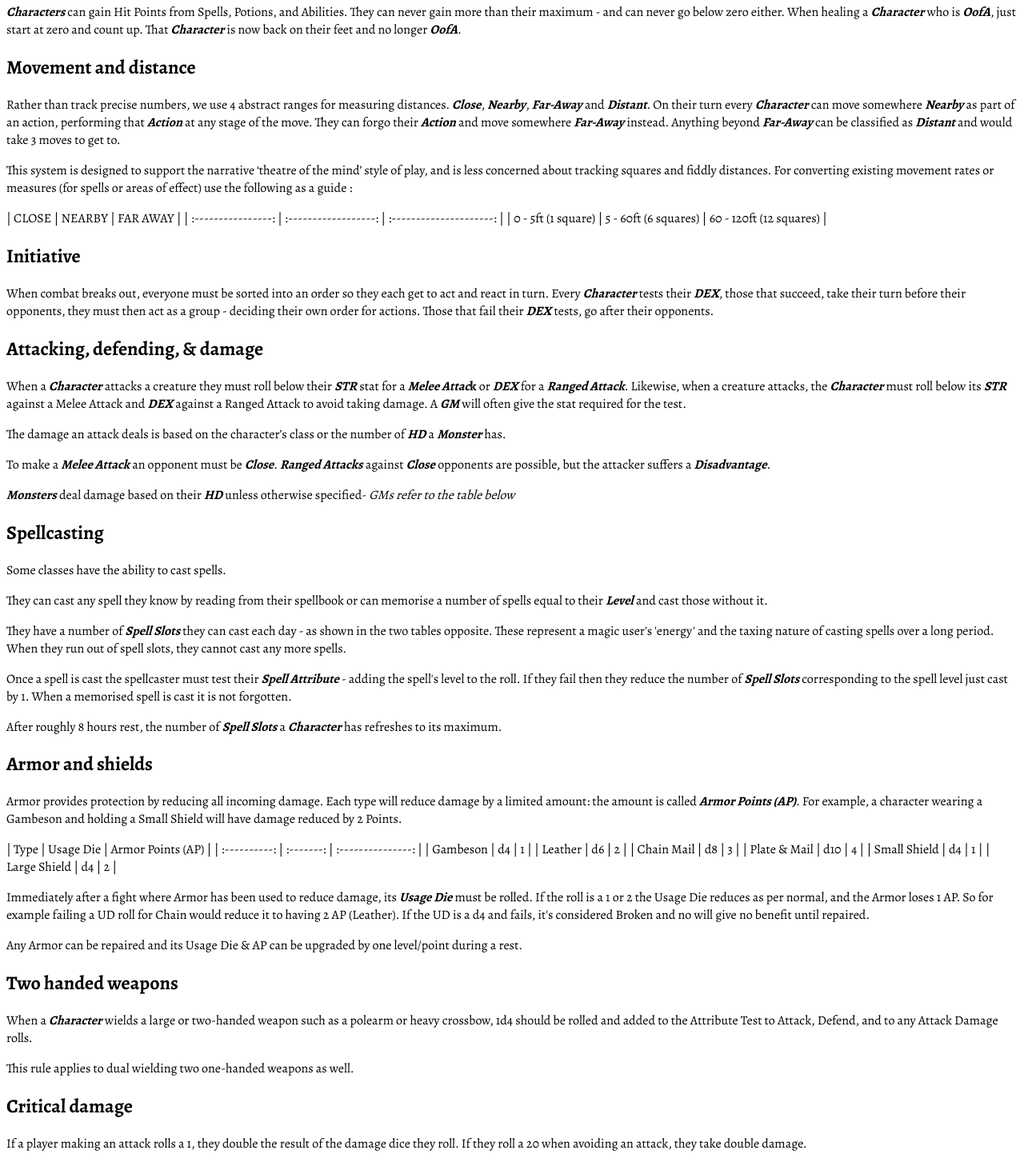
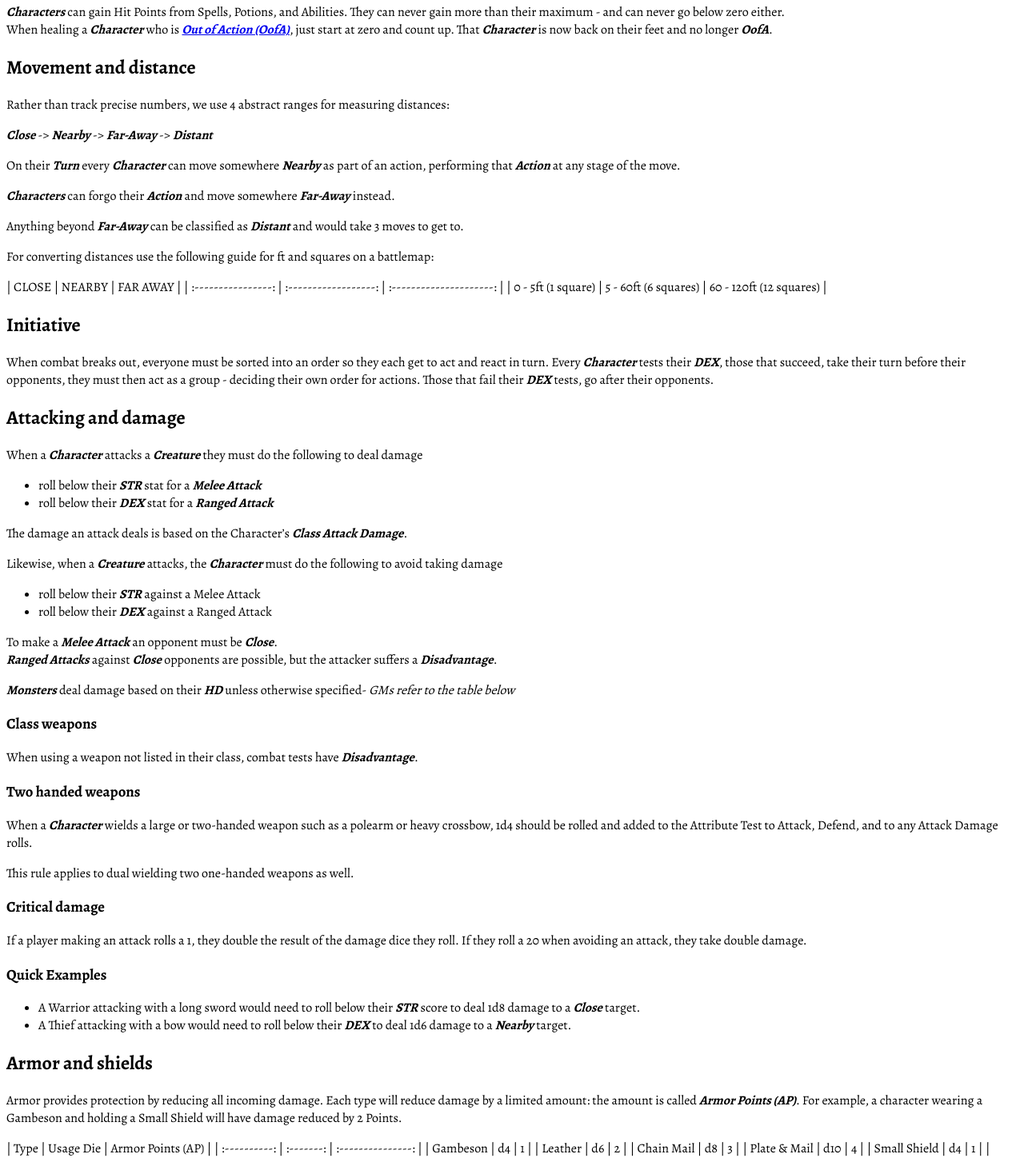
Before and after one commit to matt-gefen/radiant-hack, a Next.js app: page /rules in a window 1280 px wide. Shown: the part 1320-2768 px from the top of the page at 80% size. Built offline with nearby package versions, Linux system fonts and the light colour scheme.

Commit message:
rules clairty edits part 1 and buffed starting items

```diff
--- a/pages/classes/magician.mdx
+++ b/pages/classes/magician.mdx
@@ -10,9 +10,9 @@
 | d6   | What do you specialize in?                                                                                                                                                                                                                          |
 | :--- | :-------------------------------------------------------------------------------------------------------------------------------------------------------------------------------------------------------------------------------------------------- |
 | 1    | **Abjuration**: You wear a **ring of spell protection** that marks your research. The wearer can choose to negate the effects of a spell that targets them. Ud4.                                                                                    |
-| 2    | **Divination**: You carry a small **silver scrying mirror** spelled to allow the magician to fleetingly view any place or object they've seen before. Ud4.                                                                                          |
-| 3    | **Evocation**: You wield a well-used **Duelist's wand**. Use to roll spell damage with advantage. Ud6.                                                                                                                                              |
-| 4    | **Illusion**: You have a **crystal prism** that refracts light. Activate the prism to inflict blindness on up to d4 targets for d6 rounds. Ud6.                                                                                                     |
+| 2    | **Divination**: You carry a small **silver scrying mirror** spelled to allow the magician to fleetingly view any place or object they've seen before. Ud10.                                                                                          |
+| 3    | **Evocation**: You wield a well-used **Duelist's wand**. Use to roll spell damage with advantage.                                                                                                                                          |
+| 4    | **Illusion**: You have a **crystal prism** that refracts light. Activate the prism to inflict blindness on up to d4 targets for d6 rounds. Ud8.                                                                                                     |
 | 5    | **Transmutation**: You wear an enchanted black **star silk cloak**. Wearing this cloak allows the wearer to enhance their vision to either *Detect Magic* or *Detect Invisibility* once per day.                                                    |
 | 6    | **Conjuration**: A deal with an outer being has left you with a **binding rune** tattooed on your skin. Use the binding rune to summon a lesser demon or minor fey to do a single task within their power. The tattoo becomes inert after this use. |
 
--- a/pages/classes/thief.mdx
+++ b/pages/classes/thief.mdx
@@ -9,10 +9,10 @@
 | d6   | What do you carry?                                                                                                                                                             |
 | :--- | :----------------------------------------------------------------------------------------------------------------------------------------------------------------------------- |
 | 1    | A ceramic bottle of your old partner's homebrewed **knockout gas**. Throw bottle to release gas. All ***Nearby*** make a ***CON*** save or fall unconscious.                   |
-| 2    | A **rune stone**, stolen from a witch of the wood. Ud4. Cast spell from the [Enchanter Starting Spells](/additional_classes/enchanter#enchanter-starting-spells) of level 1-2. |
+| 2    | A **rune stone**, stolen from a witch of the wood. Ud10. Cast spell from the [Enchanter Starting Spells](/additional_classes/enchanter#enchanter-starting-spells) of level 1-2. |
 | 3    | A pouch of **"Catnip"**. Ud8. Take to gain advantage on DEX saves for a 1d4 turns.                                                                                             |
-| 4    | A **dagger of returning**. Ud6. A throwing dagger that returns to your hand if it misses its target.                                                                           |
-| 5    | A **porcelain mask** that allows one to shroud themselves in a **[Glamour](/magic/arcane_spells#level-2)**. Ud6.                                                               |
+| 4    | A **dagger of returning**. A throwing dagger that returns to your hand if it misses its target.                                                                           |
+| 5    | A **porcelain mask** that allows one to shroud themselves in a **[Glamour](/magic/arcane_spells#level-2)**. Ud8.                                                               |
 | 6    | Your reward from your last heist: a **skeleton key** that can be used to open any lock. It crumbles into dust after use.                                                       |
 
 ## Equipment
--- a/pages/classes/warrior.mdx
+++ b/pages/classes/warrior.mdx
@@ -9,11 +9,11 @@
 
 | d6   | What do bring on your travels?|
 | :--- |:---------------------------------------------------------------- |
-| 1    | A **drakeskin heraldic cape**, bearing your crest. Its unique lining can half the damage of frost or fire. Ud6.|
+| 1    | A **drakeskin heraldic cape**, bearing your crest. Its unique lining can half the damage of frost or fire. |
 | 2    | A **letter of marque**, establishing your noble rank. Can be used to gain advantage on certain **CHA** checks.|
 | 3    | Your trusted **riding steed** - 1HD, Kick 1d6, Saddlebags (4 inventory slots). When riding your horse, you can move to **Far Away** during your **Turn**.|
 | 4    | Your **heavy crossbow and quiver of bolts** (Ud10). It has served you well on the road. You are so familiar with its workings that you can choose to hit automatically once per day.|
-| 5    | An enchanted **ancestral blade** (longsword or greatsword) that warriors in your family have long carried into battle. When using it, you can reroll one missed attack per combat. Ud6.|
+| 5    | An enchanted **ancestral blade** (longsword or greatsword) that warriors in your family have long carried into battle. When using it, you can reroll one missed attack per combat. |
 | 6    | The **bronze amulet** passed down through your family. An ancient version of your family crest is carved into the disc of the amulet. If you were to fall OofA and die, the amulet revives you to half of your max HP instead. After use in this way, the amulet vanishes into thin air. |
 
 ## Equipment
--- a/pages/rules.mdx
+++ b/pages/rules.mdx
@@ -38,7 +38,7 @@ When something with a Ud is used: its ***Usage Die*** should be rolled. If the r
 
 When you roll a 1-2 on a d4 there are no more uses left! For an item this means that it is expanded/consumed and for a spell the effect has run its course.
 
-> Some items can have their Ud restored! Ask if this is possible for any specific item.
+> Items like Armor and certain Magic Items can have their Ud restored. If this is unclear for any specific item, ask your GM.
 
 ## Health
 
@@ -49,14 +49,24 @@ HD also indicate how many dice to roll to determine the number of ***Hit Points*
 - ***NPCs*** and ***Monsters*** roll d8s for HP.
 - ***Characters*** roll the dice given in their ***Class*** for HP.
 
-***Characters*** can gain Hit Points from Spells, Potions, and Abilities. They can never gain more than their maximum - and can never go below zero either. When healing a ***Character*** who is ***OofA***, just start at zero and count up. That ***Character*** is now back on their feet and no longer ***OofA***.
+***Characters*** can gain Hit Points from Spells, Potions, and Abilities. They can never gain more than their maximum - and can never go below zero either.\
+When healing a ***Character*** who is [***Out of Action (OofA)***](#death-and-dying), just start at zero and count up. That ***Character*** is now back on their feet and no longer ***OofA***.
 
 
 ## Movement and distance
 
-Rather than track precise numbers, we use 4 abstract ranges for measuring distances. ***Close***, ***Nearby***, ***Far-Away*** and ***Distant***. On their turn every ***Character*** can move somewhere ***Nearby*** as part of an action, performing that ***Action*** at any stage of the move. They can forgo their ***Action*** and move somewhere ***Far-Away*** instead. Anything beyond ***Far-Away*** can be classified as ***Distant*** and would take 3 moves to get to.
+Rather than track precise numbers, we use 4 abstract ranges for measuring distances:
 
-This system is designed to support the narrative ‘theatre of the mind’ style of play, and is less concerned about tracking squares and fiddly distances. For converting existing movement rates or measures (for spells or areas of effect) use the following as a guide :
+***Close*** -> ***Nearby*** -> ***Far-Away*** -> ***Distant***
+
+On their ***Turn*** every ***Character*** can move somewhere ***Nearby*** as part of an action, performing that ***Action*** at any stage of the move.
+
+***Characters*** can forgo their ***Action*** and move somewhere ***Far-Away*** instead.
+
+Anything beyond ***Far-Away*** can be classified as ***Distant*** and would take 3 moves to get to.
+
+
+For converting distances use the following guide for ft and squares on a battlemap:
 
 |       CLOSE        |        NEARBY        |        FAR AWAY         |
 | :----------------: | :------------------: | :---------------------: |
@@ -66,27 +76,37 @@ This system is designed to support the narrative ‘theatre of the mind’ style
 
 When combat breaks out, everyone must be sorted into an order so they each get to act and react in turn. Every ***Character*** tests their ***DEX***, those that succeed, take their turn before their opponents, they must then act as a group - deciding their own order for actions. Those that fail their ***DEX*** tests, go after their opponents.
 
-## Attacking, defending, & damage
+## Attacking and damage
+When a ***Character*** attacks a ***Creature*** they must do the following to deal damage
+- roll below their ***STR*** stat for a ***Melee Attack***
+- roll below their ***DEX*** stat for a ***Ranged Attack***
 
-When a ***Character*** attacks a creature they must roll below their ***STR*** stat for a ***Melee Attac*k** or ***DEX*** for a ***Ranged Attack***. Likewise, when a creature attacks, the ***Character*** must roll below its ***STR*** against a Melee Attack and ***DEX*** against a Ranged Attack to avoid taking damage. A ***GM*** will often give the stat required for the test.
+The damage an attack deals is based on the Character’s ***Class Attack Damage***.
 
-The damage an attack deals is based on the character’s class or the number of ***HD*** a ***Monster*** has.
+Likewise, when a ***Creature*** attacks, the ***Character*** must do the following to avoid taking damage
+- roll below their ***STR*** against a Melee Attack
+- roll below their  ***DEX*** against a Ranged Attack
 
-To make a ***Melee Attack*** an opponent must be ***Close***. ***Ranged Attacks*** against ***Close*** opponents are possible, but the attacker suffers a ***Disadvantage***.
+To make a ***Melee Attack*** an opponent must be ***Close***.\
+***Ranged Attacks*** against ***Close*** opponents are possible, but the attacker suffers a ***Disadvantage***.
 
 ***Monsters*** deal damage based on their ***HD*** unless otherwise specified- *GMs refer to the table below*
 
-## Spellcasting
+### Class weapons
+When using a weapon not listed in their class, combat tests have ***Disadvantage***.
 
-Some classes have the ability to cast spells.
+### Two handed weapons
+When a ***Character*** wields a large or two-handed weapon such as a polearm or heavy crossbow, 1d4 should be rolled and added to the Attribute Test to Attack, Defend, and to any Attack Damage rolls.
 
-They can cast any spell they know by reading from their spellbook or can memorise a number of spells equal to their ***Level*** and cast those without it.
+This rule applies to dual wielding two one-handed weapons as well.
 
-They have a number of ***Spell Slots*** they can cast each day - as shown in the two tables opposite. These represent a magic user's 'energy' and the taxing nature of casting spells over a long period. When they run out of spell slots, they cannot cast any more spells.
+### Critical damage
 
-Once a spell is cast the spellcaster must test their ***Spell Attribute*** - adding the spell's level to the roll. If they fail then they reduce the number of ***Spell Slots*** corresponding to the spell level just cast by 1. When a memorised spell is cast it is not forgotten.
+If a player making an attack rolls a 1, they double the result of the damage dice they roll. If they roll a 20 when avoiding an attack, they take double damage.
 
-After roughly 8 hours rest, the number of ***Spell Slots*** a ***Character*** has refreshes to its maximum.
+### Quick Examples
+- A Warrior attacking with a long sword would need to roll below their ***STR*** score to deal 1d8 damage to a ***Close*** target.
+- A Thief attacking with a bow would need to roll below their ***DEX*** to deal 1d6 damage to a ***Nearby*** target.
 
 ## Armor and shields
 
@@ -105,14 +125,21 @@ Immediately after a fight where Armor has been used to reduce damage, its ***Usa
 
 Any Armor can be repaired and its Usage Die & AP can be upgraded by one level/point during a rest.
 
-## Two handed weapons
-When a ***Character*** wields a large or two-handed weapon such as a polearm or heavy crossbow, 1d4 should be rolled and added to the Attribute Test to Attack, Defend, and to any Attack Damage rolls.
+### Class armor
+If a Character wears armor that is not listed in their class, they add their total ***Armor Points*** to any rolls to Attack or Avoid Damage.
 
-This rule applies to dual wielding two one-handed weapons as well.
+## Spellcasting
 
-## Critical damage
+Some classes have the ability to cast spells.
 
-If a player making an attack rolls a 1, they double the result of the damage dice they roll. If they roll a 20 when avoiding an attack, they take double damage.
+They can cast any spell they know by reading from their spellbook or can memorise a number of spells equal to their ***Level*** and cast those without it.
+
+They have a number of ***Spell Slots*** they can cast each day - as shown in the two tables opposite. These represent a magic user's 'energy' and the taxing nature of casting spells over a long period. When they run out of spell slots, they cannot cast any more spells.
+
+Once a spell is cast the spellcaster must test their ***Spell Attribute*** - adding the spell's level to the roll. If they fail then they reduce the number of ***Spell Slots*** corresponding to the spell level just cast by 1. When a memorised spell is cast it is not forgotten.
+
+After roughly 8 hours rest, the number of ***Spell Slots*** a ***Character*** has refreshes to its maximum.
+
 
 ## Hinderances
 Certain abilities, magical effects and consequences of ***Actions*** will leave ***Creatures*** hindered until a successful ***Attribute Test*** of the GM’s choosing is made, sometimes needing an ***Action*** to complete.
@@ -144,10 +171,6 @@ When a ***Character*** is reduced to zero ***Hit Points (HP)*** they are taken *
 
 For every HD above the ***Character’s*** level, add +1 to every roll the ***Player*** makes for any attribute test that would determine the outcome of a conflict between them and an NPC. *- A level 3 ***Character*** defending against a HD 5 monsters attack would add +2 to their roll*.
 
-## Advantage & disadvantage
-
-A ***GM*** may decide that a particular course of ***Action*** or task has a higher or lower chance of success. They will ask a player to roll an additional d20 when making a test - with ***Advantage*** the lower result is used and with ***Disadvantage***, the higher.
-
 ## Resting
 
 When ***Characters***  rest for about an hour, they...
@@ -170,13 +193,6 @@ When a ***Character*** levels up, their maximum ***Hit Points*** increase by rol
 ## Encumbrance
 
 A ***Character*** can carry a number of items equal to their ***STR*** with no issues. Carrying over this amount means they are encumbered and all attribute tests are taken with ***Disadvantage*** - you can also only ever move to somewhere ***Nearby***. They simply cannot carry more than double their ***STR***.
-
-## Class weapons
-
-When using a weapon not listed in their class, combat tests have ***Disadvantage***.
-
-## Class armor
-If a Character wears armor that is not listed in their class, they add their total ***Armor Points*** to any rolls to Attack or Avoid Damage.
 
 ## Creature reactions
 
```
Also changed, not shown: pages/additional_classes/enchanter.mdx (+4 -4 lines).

Your assignment: Find each line in the records holding the string "based" and show it.

Expected answer:
+The damage an attack deals is based on the Character’s ***Class Attack Damage***.
-The damage an attack deals is based on the character’s class or the number of ***HD*** a ***Monster*** has.
 ***Monsters*** deal damage based on their ***HD*** unless otherwise specified- *GMs refer to the table below*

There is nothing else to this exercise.